◆ **Problem to solve**: Determine the number of lines in the data below that contain the string "this", and respond with that number alone.

(Difference listings)
□ □ □
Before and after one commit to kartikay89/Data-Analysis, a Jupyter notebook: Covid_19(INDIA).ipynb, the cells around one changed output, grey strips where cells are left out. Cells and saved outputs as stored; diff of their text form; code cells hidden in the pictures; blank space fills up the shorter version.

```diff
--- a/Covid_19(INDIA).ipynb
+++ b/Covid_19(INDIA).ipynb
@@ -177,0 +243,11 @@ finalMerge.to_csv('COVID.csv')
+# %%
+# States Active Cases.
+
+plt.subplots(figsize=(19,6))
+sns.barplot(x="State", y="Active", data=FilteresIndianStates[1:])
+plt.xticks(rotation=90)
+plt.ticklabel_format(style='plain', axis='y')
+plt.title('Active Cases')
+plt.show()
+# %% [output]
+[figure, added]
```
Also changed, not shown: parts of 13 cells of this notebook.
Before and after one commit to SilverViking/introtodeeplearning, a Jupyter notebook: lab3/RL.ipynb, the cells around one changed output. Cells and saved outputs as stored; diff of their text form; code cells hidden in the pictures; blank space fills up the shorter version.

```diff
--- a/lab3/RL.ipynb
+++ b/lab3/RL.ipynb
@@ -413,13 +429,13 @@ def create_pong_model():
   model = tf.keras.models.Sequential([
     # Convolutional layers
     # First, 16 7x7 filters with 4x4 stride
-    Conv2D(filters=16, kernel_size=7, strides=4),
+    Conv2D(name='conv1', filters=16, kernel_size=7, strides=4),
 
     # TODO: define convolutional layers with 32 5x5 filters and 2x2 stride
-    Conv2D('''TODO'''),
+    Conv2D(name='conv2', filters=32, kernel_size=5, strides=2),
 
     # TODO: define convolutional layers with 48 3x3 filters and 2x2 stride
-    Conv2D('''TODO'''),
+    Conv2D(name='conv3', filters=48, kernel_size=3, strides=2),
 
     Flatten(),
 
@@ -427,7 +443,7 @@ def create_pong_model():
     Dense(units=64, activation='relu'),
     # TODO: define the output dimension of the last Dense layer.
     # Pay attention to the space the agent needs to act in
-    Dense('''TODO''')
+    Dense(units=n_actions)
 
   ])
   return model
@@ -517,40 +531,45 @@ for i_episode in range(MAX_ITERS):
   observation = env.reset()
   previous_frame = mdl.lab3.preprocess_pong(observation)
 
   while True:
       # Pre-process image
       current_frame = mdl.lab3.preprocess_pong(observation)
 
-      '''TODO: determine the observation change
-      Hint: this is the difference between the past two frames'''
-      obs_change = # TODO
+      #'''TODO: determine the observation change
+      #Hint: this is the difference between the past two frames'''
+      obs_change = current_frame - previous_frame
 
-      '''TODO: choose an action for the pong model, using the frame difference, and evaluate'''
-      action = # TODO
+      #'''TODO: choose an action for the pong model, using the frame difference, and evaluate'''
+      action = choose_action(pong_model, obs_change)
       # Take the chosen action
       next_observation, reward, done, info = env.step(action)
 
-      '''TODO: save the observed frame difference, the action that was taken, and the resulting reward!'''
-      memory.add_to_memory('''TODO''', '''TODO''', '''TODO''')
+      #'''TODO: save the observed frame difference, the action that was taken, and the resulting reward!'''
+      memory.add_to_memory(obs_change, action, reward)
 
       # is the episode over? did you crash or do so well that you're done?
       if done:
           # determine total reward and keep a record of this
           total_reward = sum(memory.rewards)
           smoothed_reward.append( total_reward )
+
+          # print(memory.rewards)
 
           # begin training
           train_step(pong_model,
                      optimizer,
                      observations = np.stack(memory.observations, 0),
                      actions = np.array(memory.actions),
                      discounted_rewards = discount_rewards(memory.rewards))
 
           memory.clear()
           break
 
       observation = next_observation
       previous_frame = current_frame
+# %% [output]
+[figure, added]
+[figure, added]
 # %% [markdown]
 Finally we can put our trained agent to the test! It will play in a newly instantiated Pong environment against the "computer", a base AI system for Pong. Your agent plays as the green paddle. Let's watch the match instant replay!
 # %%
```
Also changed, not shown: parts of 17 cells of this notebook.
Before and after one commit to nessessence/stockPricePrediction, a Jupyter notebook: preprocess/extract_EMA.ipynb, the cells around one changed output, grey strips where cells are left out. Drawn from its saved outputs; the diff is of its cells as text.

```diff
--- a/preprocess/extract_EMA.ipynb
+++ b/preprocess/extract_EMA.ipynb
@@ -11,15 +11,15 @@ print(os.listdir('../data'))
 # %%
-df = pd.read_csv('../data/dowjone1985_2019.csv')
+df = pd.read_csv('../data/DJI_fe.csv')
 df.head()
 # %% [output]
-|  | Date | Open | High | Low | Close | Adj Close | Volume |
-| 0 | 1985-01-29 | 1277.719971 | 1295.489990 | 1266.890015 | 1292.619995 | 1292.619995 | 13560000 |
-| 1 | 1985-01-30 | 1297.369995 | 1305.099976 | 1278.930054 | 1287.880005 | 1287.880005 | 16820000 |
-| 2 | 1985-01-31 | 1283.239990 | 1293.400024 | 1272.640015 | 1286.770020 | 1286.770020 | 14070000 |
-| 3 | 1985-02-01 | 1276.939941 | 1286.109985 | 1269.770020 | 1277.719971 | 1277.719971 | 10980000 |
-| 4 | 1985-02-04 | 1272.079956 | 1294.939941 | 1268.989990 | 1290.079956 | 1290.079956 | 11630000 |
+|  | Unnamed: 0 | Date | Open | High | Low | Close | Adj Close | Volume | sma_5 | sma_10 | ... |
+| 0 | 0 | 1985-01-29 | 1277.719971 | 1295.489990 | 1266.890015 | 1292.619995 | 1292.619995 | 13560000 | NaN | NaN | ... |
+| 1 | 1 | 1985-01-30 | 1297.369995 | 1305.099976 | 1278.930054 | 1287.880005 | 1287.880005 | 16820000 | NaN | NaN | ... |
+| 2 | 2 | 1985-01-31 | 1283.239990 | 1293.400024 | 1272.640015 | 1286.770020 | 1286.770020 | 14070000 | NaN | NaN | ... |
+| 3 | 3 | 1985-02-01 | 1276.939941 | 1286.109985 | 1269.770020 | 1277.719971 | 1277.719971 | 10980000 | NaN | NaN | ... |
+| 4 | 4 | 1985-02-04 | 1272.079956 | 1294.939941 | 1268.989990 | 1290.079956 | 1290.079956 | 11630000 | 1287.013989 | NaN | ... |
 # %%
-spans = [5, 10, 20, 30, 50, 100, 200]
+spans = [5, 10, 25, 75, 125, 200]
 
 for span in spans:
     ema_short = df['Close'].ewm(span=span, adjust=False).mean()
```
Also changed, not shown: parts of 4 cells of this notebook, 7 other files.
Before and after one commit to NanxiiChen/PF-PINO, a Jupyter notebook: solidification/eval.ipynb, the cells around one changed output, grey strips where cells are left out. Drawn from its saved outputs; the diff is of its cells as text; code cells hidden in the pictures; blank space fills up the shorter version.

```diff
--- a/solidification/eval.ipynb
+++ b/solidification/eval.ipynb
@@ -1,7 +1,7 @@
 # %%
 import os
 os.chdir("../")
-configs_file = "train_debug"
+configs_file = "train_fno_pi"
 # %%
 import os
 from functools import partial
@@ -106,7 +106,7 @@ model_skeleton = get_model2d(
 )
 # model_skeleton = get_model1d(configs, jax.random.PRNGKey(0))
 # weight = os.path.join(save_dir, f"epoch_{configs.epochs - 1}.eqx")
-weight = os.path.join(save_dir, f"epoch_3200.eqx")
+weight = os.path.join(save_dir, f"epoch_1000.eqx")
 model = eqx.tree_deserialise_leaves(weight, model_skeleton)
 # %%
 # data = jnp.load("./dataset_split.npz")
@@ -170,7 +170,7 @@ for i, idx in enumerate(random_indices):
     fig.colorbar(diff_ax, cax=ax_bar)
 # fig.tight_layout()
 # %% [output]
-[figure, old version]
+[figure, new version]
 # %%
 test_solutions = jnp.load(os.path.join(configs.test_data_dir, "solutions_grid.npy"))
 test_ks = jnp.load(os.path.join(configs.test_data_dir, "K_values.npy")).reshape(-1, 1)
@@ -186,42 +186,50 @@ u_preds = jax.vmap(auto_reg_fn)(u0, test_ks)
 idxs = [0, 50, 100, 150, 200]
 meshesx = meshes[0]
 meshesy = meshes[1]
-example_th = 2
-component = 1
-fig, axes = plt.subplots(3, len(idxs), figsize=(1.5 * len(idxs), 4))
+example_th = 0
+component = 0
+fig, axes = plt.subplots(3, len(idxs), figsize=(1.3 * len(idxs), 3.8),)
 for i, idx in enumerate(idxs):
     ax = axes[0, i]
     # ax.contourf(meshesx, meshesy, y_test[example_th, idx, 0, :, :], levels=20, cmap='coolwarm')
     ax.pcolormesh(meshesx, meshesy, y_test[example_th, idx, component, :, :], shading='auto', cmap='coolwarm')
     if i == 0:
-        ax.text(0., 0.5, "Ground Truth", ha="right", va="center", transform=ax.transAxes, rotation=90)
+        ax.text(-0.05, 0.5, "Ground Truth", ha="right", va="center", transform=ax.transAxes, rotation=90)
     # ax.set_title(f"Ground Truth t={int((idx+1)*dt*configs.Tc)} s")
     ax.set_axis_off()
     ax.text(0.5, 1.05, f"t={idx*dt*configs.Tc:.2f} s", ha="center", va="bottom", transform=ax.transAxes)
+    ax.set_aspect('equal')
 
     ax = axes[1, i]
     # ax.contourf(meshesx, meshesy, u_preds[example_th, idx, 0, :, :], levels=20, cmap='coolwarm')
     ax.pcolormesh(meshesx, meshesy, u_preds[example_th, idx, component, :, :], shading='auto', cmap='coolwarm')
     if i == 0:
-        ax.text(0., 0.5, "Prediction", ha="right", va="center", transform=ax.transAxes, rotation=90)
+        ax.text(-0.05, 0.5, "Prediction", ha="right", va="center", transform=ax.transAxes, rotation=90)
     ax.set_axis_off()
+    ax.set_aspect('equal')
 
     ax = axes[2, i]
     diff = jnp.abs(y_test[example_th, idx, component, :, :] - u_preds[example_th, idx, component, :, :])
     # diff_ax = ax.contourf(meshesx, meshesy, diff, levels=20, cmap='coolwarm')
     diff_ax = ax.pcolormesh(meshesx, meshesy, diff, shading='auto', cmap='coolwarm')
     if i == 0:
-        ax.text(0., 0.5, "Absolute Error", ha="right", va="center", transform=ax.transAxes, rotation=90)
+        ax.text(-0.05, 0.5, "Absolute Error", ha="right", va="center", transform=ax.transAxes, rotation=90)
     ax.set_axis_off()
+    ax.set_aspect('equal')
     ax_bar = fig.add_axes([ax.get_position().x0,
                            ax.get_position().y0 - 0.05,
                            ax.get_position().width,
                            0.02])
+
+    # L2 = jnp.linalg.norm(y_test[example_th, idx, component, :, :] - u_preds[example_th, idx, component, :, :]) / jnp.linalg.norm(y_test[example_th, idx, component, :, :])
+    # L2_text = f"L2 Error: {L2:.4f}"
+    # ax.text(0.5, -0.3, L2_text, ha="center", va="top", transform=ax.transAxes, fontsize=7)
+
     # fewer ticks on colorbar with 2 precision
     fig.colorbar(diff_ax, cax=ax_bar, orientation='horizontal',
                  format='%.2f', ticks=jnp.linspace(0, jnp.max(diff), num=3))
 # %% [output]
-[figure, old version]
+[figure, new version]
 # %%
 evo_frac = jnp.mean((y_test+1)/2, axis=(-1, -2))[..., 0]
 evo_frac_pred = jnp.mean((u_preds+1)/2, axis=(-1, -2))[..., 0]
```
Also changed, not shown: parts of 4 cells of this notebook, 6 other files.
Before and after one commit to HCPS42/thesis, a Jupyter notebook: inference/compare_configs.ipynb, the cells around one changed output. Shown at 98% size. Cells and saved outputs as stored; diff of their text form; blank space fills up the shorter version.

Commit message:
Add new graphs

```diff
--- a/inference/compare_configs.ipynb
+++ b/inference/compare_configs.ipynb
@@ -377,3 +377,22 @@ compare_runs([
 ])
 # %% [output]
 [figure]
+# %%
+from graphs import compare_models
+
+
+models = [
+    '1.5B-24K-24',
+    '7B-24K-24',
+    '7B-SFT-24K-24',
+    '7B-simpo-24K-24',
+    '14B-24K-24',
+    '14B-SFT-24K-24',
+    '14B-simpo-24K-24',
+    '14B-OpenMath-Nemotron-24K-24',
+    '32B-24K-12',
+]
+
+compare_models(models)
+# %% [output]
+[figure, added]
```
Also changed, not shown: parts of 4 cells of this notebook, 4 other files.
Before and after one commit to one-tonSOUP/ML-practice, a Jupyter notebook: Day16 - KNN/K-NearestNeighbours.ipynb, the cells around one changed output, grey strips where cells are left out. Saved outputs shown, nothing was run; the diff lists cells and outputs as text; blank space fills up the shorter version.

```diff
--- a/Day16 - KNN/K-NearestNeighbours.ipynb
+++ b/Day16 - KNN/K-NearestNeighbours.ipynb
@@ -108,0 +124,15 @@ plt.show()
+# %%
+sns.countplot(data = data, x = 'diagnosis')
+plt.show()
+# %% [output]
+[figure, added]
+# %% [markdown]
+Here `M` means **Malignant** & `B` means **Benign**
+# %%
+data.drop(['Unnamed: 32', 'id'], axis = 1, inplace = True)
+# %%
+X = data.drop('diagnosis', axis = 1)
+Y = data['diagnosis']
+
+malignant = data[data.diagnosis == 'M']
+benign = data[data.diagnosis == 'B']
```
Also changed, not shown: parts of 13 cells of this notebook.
□ □ □
◆ **Solution below**: 9